▸ THE TASK:
Each record that follows is to be reproduced character for character, pictures excepted.

▸ SOURCE DATA:

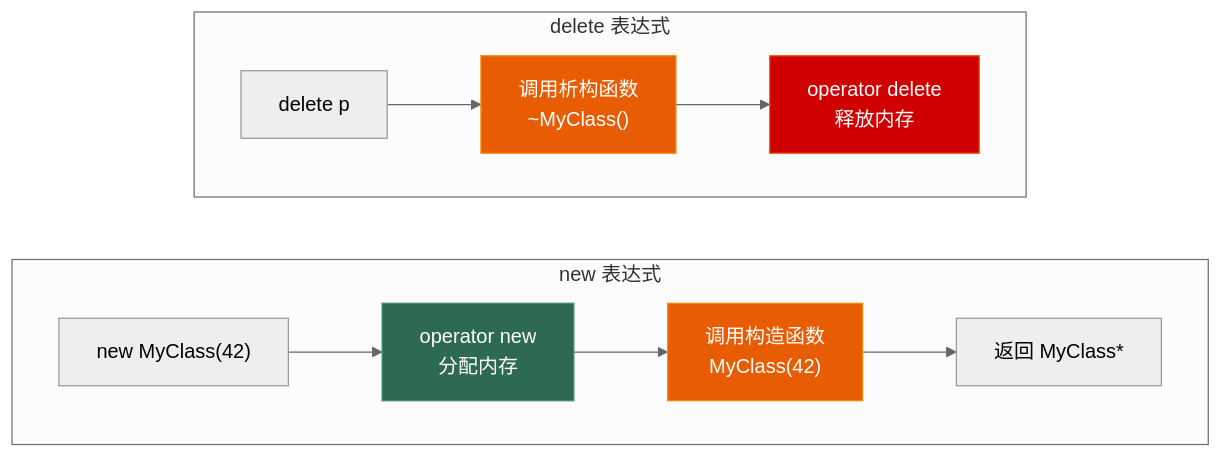
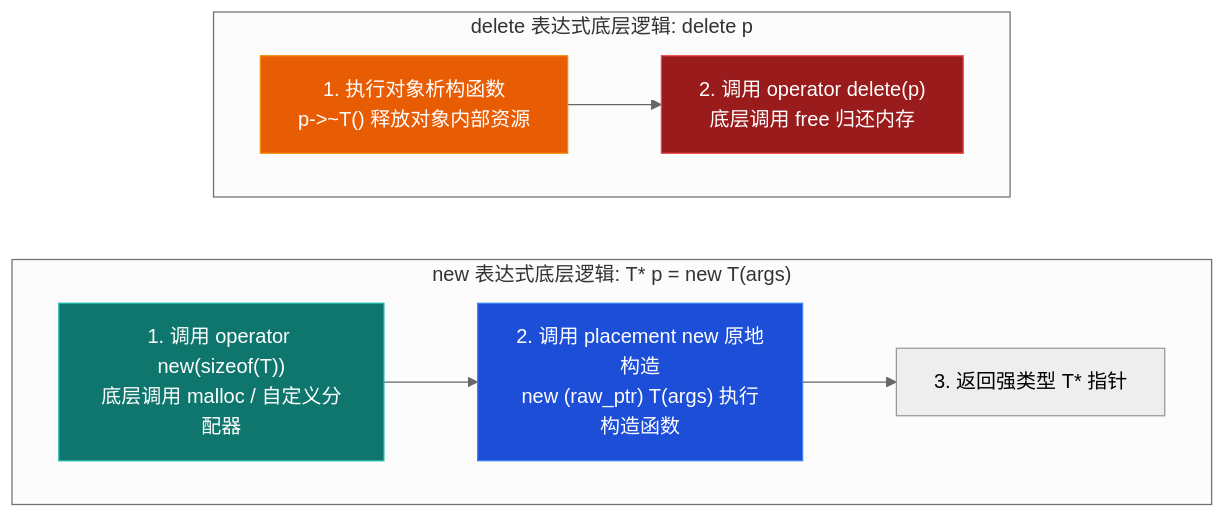
One commit to Lumivers/firefly changed the first of 2 diagrams in src/content/posts/cpp_deep_dive/01_memory_model.md. Above: the diagram before and after it, drawn with Mermaid (neutral theme). The commit also changed other lines of this file and 18 other files, not shown here.

````diff
--- a/src/content/posts/cpp_deep_dive/01_memory_model.md
+++ b/src/content/posts/cpp_deep_dive/01_memory_model.md
@@ -431,20 +98,18 @@
 ```mermaid
 graph LR
-    subgraph "new 表达式"
+    subgraph "new 表达式底层逻辑: T* p = new T(args)"
         direction LR
-        A["new MyClass(42)"] --> B["operator new\n分配内存"]
-        B --> C["调用构造函数\nMyClass(42)"]
-        C --> D["返回 MyClass*"]
+        A1["1. 调用 operator new(sizeof(T))\n底层调用 malloc / 自定义分配器"] --> A2["2. 调用 placement new 原地构造\nnew (raw_ptr) T(args) 执行构造函数"]
+        A2 --> A3["3. 返回强类型 T* 指针"]
     end
 
-    subgraph "delete 表达式"
+    subgraph "delete 表达式底层逻辑: delete p"
         direction LR
-        E["delete p"] --> F["调用析构函数\n~MyClass()"]
-        F --> G["operator delete\n释放内存"]
+        B1["1. 执行对象析构函数\np->~T() 释放对象内部资源"] --> B2["2. 调用 operator delete(p)\n底层调用 free 归还内存"]
     end
 
-    style B fill:#2d6a4f,stroke:#40916c,color:white
-    style C fill:#e85d04,stroke:#f48c06,color:white
-    style F fill:#e85d04,stroke:#f48c06,color:white
-    style G fill:#d00000,stroke:#e85d04,color:white
+    style A1 fill:#0f766e,stroke:#14b8a6,color:white
+    style A2 fill:#1d4ed8,stroke:#3b82f6,color:white
+    style B1 fill:#e85d04,stroke:#f48c06,color:white
+    style B2 fill:#991b1b,stroke:#ef4444,color:white
 ```
````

▸ EXPECTED OUTPUT:
One commit to Lumivers/firefly changed the first of 2 diagrams in src/content/posts/cpp_deep_dive/01_memory_model.md. Above: the diagram before and after it, drawn with Mermaid (neutral theme). The commit also changed other lines of this file and 18 other files, not shown here.

````diff
--- a/src/content/posts/cpp_deep_dive/01_memory_model.md
+++ b/src/content/posts/cpp_deep_dive/01_memory_model.md
@@ -431,20 +98,18 @@
 ```mermaid
 graph LR
-    subgraph "new 表达式"
+    subgraph "new 表达式底层逻辑: T* p = new T(args)"
         direction LR
-        A["new MyClass(42)"] --> B["operator new\n分配内存"]
-        B --> C["调用构造函数\nMyClass(42)"]
-        C --> D["返回 MyClass*"]
+        A1["1. 调用 operator new(sizeof(T))\n底层调用 malloc / 自定义分配器"] --> A2["2. 调用 placement new 原地构造\nnew (raw_ptr) T(args) 执行构造函数"]
+        A2 --> A3["3. 返回强类型 T* 指针"]
     end
 
-    subgraph "delete 表达式"
+    subgraph "delete 表达式底层逻辑: delete p"
         direction LR
-        E["delete p"] --> F["调用析构函数\n~MyClass()"]
-        F --> G["operator delete\n释放内存"]
+        B1["1. 执行对象析构函数\np->~T() 释放对象内部资源"] --> B2["2. 调用 operator delete(p)\n底层调用 free 归还内存"]
     end
 
-    style B fill:#2d6a4f,stroke:#40916c,color:white
-    style C fill:#e85d04,stroke:#f48c06,color:white
-    style F fill:#e85d04,stroke:#f48c06,color:white
-    style G fill:#d00000,stroke:#e85d04,color:white
+    style A1 fill:#0f766e,stroke:#14b8a6,color:white
+    style A2 fill:#1d4ed8,stroke:#3b82f6,color:white
+    style B1 fill:#e85d04,stroke:#f48c06,color:white
+    style B2 fill:#991b1b,stroke:#ef4444,color:white
 ```
````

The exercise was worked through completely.